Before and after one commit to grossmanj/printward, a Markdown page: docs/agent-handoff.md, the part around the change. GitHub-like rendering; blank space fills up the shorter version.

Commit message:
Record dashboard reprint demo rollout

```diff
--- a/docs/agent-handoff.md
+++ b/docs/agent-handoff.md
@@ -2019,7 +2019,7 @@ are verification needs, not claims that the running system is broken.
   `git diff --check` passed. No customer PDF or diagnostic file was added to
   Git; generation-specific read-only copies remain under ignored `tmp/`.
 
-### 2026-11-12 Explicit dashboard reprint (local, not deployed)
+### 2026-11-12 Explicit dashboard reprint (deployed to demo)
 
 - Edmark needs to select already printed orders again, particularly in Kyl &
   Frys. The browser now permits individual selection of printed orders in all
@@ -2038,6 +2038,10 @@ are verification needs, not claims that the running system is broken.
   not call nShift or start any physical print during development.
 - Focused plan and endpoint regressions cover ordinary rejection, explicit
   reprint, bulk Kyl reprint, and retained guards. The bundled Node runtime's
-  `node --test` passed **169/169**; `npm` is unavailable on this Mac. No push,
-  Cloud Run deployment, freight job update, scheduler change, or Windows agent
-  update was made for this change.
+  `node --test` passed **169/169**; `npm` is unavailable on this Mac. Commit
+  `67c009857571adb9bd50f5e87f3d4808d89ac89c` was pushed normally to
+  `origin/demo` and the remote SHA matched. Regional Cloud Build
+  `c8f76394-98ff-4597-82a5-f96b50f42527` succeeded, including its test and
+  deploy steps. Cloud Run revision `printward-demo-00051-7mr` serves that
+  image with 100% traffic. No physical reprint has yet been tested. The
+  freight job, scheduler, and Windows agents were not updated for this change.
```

● ● ● ●

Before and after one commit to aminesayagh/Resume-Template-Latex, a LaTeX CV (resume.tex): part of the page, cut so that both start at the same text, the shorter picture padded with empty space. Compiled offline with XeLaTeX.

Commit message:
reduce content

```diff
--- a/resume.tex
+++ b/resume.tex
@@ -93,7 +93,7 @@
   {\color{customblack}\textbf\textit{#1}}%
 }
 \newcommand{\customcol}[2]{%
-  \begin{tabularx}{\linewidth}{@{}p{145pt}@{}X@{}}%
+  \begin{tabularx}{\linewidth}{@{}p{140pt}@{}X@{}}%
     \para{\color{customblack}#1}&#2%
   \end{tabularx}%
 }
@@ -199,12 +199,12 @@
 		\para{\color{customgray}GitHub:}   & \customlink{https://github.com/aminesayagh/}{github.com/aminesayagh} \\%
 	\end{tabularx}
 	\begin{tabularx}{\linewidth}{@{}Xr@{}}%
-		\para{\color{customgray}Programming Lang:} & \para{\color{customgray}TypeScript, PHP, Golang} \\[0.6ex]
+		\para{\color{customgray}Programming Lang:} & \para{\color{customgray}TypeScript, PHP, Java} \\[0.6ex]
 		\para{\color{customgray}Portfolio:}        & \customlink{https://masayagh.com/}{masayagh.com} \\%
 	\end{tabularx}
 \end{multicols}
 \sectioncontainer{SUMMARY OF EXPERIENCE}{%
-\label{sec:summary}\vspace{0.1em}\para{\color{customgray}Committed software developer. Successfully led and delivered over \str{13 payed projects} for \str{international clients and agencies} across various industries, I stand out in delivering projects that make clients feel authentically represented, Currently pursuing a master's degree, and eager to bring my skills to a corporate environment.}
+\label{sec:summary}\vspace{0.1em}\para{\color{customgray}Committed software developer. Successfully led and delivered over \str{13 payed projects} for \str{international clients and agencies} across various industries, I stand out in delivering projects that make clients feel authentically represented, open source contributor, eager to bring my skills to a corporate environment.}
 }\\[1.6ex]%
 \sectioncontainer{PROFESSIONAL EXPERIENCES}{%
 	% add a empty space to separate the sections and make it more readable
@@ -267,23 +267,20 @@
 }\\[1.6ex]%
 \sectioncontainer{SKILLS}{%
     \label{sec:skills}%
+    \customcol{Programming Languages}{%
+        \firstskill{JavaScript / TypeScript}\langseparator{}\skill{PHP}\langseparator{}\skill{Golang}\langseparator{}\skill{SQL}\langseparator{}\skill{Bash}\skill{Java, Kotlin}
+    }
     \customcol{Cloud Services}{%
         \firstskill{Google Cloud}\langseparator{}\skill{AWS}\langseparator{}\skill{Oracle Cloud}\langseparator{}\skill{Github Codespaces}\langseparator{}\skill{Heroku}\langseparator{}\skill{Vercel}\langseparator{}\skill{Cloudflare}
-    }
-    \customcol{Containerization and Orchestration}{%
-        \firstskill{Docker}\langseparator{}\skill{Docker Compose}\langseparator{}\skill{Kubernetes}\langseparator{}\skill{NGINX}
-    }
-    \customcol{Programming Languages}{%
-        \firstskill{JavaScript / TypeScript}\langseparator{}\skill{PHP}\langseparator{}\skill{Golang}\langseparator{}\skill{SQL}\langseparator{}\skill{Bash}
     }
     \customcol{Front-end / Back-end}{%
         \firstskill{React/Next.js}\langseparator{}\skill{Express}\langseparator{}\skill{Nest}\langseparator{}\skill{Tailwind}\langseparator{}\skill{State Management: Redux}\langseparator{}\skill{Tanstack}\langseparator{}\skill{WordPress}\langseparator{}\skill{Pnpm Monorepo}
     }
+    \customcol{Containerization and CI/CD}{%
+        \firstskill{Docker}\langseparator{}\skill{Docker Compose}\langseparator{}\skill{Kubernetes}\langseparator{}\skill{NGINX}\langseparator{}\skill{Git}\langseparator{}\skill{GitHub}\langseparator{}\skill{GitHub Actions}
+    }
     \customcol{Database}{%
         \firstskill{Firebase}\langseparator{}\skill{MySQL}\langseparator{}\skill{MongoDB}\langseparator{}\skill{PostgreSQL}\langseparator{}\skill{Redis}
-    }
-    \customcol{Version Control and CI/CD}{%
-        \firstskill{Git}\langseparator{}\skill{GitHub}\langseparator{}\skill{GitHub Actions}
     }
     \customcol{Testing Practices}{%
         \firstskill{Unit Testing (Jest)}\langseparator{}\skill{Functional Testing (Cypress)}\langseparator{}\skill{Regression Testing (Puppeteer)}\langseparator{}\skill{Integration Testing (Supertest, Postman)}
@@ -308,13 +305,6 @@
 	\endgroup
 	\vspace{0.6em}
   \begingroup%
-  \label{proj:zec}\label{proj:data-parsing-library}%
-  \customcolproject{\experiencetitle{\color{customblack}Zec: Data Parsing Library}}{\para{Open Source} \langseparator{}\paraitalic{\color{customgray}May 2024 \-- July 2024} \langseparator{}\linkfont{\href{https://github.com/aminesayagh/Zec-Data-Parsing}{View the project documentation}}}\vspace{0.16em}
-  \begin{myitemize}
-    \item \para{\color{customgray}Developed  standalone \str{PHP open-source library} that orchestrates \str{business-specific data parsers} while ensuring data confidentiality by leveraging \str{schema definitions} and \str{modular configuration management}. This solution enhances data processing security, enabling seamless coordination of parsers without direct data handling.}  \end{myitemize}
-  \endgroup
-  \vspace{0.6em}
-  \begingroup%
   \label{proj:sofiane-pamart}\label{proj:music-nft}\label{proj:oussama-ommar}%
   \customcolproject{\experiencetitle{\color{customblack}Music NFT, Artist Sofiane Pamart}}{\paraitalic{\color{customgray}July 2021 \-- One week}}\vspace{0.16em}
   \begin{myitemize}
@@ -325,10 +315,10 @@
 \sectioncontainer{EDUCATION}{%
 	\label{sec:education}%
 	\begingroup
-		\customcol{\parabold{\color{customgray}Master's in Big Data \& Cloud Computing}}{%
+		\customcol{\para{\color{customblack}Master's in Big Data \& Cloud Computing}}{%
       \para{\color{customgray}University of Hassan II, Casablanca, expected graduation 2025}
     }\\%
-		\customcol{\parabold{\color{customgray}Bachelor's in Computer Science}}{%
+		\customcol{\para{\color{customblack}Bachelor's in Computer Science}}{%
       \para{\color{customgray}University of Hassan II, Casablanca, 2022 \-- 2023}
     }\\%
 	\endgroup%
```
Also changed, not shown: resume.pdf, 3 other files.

● ● ● ●

Read the data above and pull out each line that holds the string "sectioncontainer".

 \sectioncontainer{SUMMARY OF EXPERIENCE}{%
 \sectioncontainer{PROFESSIONAL EXPERIENCES}{%
 \sectioncontainer{SKILLS}{%
 \sectioncontainer{EDUCATION}{%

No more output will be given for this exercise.